According to the Navigable Waters Act, the Environmental Protection Agency (EPA) has the authority to regulate America’s navigable waterways. This protection is important for interstate commerce and has long been up held by the courts. However, according to the Obama Administration the act needed reinterpreted and has concluded that EPA actually has a far greater jurisdiction than it ever realized.

Suddenly, and without congressional input, the EPA revised their definition of “Waters Of The United States” (WOTUS) to expand authority not only over bodies of water that are large enough to transport goods by boat, but also those small enough to comprise the majority of the rivers and farmland in the United States.

That’s a lot of land in the U.S. Hundreds of millions of acres. And it’s already raising serious concerns for landowners.

Though recently a beneficial verdict for landowners happened, a federal court on August 27, blocked the EPA’s revised WOTUS regulations from going into effect in 13 states who joined the case. Ohio was not among those lucky 13, though Attorney General DeWine has reason to be enthused by the decision. Ohio joined a lawsuit with a group of states that filed a similar challenge just a few months ago and many believe the legal ground is fertile enough for another beneficial decision to block the rule, this time including land within Ohio’s boarders.

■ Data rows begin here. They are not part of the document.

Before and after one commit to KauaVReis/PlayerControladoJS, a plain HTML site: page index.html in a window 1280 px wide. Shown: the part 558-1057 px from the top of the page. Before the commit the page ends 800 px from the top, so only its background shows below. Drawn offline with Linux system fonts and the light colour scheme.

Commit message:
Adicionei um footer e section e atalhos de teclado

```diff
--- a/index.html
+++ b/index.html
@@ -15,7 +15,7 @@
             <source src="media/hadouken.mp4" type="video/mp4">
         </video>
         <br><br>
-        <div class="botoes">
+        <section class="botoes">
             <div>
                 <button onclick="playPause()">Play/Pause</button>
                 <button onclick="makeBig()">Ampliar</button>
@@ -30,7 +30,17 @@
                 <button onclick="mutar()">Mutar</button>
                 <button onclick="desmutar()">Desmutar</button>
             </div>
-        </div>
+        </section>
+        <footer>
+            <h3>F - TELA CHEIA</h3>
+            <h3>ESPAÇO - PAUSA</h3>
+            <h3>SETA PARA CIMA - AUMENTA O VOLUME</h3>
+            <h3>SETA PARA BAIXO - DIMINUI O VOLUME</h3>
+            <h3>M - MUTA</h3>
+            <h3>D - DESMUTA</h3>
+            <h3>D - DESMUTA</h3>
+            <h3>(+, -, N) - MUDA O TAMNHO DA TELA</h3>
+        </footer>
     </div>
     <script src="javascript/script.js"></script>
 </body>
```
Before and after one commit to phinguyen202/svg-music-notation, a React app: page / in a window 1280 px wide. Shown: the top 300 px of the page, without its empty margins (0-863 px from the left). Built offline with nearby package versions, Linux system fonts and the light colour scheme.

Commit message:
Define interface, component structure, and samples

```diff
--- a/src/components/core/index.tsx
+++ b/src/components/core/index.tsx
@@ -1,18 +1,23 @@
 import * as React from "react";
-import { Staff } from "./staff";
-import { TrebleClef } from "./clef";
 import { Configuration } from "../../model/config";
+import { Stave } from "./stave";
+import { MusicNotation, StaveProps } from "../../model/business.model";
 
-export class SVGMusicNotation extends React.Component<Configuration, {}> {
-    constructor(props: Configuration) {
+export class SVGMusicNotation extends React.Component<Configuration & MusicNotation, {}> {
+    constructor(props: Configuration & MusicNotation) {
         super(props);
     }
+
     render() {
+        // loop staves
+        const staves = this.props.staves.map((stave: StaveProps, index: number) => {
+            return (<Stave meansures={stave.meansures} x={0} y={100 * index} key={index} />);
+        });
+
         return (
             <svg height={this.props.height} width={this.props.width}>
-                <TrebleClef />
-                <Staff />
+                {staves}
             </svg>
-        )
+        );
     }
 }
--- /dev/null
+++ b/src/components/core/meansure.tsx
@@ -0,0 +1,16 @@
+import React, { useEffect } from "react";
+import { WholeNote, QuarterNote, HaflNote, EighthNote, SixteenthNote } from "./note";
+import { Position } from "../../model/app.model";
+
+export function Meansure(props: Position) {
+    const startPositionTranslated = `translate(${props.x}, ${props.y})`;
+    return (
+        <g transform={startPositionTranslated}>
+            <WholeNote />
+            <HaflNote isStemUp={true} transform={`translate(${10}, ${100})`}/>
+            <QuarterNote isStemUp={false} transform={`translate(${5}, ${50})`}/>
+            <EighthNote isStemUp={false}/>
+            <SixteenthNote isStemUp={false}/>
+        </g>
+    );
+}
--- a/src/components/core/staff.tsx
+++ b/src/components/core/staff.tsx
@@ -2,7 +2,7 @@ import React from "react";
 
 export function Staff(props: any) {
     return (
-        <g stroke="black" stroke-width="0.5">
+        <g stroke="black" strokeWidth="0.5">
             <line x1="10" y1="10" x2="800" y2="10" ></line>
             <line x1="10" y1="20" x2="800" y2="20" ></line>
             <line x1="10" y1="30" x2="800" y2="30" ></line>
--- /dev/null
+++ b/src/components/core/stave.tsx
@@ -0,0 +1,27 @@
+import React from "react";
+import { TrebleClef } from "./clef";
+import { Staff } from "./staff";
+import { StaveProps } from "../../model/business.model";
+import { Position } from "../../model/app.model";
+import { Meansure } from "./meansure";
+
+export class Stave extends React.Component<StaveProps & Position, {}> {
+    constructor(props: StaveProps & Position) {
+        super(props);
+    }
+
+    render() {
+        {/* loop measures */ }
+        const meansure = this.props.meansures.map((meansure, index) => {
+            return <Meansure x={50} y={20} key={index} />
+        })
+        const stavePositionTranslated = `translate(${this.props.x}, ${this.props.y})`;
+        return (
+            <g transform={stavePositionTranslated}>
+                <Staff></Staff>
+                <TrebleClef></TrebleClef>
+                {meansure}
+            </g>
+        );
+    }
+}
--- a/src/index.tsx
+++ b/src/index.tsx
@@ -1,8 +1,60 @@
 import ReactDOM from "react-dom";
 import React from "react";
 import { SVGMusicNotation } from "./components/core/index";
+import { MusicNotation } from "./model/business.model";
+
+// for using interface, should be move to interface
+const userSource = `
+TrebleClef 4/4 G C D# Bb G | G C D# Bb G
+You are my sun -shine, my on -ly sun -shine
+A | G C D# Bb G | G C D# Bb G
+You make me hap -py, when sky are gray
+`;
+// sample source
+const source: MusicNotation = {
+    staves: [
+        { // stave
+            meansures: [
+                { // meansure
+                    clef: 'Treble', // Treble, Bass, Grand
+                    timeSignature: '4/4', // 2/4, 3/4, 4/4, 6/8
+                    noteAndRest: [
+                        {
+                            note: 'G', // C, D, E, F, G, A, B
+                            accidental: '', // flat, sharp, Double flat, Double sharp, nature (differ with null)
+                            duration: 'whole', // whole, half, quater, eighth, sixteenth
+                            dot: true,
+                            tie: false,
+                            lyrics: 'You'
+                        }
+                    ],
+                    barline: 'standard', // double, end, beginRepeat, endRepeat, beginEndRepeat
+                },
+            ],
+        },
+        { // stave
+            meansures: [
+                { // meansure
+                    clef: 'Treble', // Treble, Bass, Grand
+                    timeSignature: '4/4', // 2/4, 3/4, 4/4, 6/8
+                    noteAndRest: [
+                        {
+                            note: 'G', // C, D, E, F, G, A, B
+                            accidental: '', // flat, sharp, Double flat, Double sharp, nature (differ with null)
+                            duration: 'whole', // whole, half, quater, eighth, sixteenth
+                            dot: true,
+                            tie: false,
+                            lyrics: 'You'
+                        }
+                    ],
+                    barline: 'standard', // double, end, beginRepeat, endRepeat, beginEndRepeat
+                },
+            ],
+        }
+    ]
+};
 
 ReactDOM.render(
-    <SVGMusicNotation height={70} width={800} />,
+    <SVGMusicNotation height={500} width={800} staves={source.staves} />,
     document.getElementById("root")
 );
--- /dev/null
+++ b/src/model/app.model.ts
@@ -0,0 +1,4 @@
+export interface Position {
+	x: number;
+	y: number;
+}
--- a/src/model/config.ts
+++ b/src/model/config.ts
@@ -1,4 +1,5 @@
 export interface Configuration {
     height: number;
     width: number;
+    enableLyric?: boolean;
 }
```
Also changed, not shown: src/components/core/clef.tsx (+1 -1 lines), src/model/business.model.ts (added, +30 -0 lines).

Here is AG DeWine’s recent statement on the court decision:  “I applaud the federal court in North Dakota for reaching the right result.  The new rule is a vast overreach of federal authority and should be immediately rescinded.” You and your business can tell Congress to stop the EPA’s WOTUS rule by clicking here. For a copy of the business coalition letter the Ohio Chamber joined to oppose the expansion of WOTUS jurisdiction click here.

The Ohio Chamber’s amicus brief will be submitted later this week.